'In terms of Kashmir, our policy is same, we continue to encourage the sides to sit down and talk together about that', Heather said.
Washington: The US has asked India and Pakistan to continue to engage in direct talks aimed at reducing tensions between the two countries.
“I think one of the things that we would do is ask or encourage India and Pakistan to sit down together and engage in direct dialogue that is aimed at reducing tensions between both of those countries,” State Department spokesperson Heather Nauert told reporters on Wednesday.
She was responding to a question on the statement made by the secretary of state Rex Tillerson a day earlier in which he sought some steps of rapprochement on issues with Pakistan.
“What was he referring to in terms of the steps India could take?” Nauert was asked at her daily news conference.

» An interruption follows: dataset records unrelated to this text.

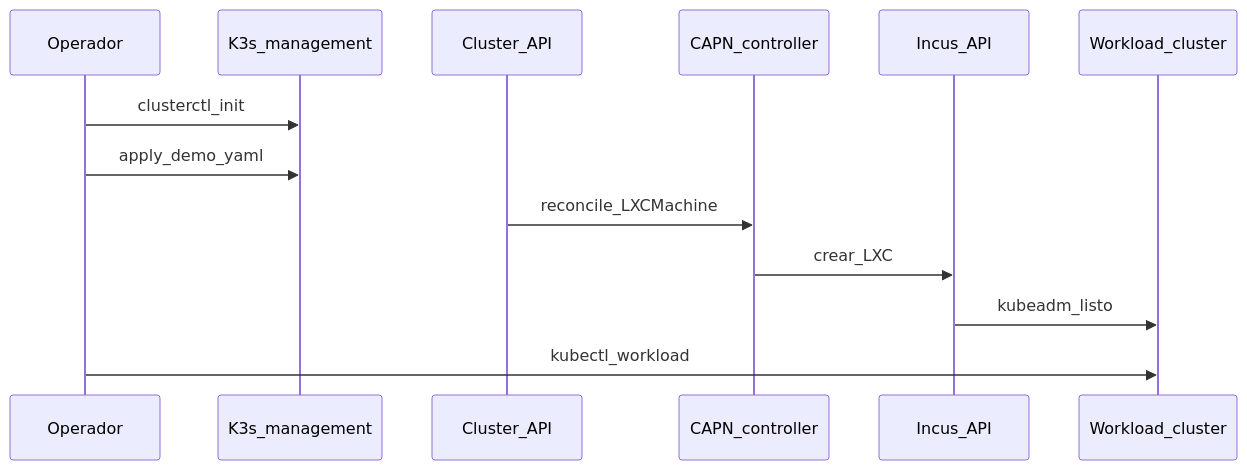
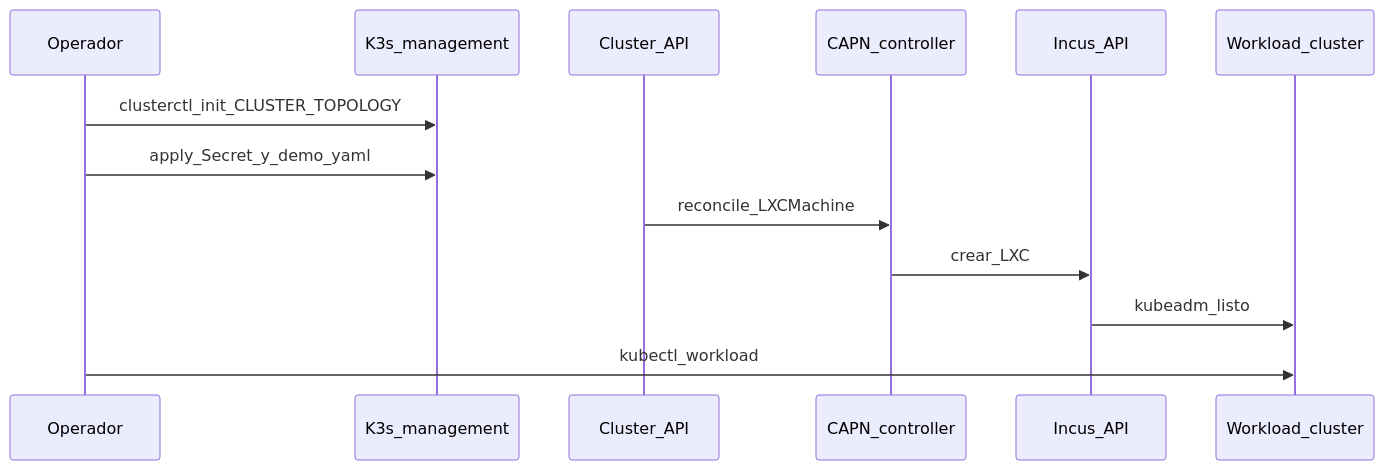
Before and after one commit to maceosoft/homelab: the diagram in docs/implementacion/fase-6-capn.md, drawn with Mermaid. The commit also changed other lines of this file and 2 other files, not shown here.

Commit message:
CAPN: doc corregida con la prueba de humo (clusterctl 1.13, ClusterTopology, Secret, destinos sin deborah) y su estado

````diff
--- a/docs/implementacion/fase-6-capn.md
+++ b/docs/implementacion/fase-6-capn.md
@@ -47,15 +48,15 @@
 ```mermaid
 sequenceDiagram
   participant Op as Operador
   participant K3s as K3s_management
   participant CAPI as Cluster_API
   participant CAPN as CAPN_controller
   participant Incus as Incus_API
   participant WL as Workload_cluster
-  Op->>K3s: clusterctl_init
-  Op->>K3s: apply_demo_yaml
+  Op->>K3s: clusterctl_init_CLUSTER_TOPOLOGY
+  Op->>K3s: apply_Secret_y_demo_yaml
   CAPI->>CAPN: reconcile_LXCMachine
   CAPN->>Incus: crear_LXC
   Incus->>WL: kubeadm_listo
   Op->>WL: kubectl_workload
 ```
````
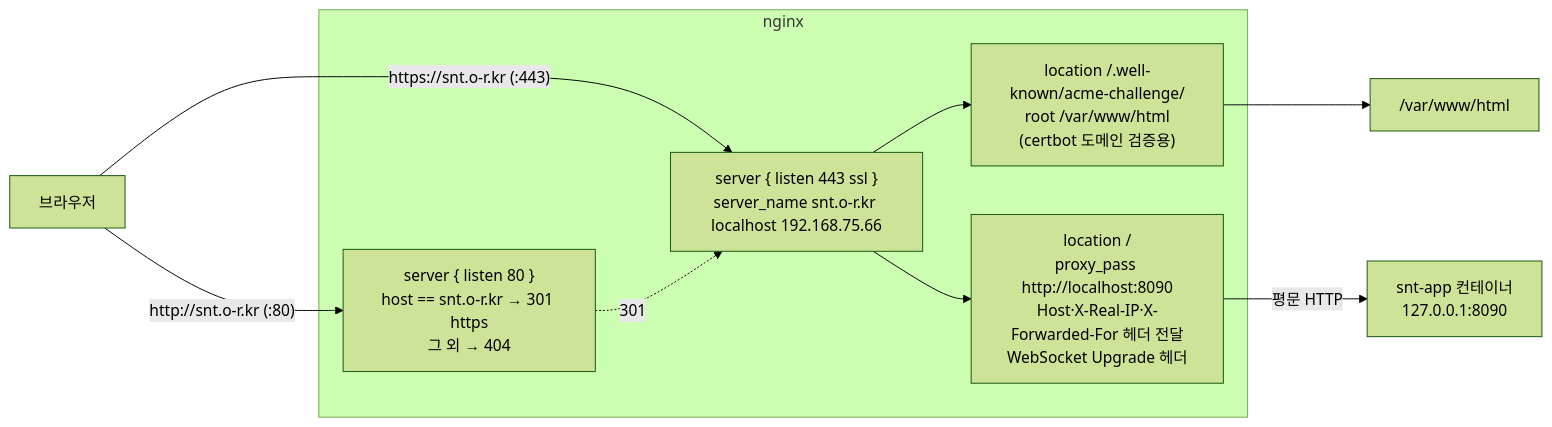
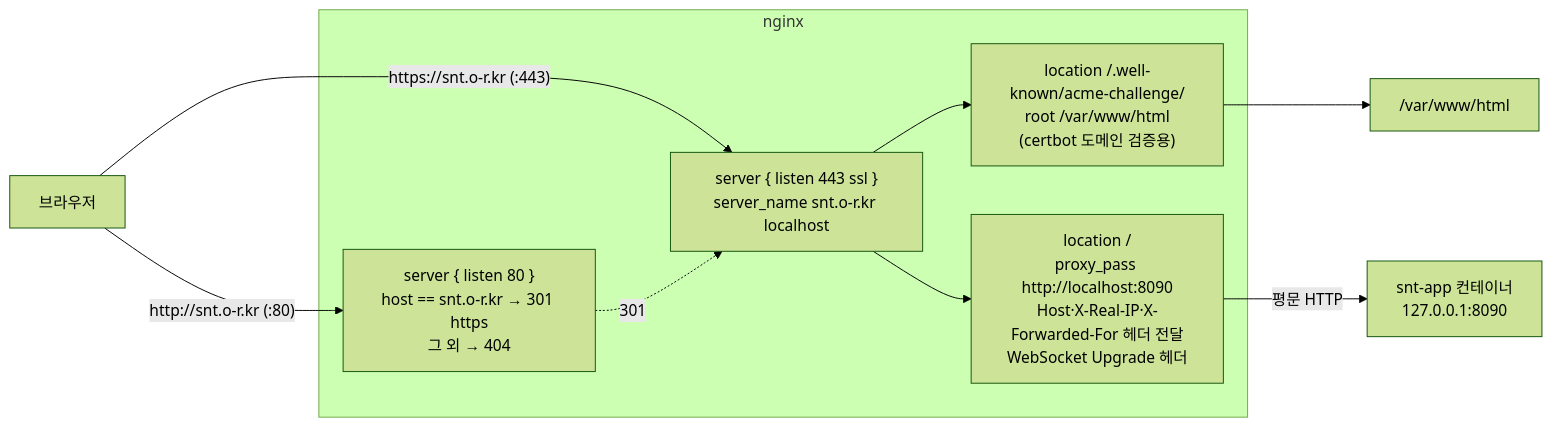
The second of 3 diagrams in source/projects/tennis-record-k/architecture/nginx-architecture.md (Highjune/highjune-archiving), drawn with Mermaid (forest theme) before and after one commit. The commit also changed other lines of this file and 3 other files, not shown here.

Commit message:
docs: 3306 로컬 바인딩·nginx server_name 정리·sudo NOPASSWD 완료 반영

````diff
--- a/source/projects/tennis-record-k/architecture/nginx-architecture.md
+++ b/source/projects/tennis-record-k/architecture/nginx-architecture.md
@@ -36,18 +36,18 @@
 ```mermaid
 flowchart LR
     B["브라우저"] -->|"http://snt.o-r.kr (:80)"| S80
     B -->|"https://snt.o-r.kr (:443)"| S443
 
     subgraph NGINX["nginx"]
         S80["server { listen 80 }<br/>host == snt.o-r.kr → 301 https<br/>그 외 → 404"]
-        S443["server { listen 443 ssl }<br/>server_name snt.o-r.kr localhost 192.168.75.66"]
+        S443["server { listen 443 ssl }<br/>server_name snt.o-r.kr localhost"]
         ACME["location /.well-known/acme-challenge/<br/>root /var/www/html<br/>(certbot 도메인 검증용)"]
         ROOT["location /<br/>proxy_pass http://localhost:8090<br/>Host·X-Real-IP·X-Forwarded-For 헤더 전달<br/>WebSocket Upgrade 헤더"]
         S443 --> ACME
         S443 --> ROOT
     end
 
     S80 -.->|301| S443
     ROOT -->|"평문 HTTP"| APP["snt-app 컨테이너<br/>127.0.0.1:8090"]
     ACME --> WWW["/var/www/html"]
 ```
````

“Well, I think going up to 30,000 feet, we view the whole strategy and handling Afghanistan as being a regional strategy, and that, of course, incorporates India as well as Pakistan, so incorporating all the nations in that region who we believe can help assist and help make Afghanistan a stable place where you’ll never have a terror group that will take root in that country again and can launch attacks on other countries,” Nauert replied when asked if Tillerson was linking, a solution on Kashmir with Pakistan-Afghanistan.
“In terms of Kashmir, our policy on that has not changed. We continue to encourage the sides to sit down and talk together about that,” the spokesperson said. India an important regional strategic partner to US
“India is emerging as a very important regional strategic partner. They have played an important role in supporting the Afghan government and, in particular, supporting the economy,” Nauert said.
“India has provided developmental assistance, they have provided economic assistance, they’re hosting an important economic conference in India next week,” she said, adding, that the US recognises India’s contributions in Afghanistan.
“They’ve done a lot in terms of development and helping to promote Afghanistan’s economy. So we appreciate that, we’re grateful to that, and we look forward to India continuing to play a role in what we believe is an eventual – what we hope is an eventual peace process in Afghanistan,” Nauert said.
“They’ve pledged about $ 3 billion since 2001. So we continue to thank them for that and look forward to them hopefully doing more to be a part of the solution,” she said.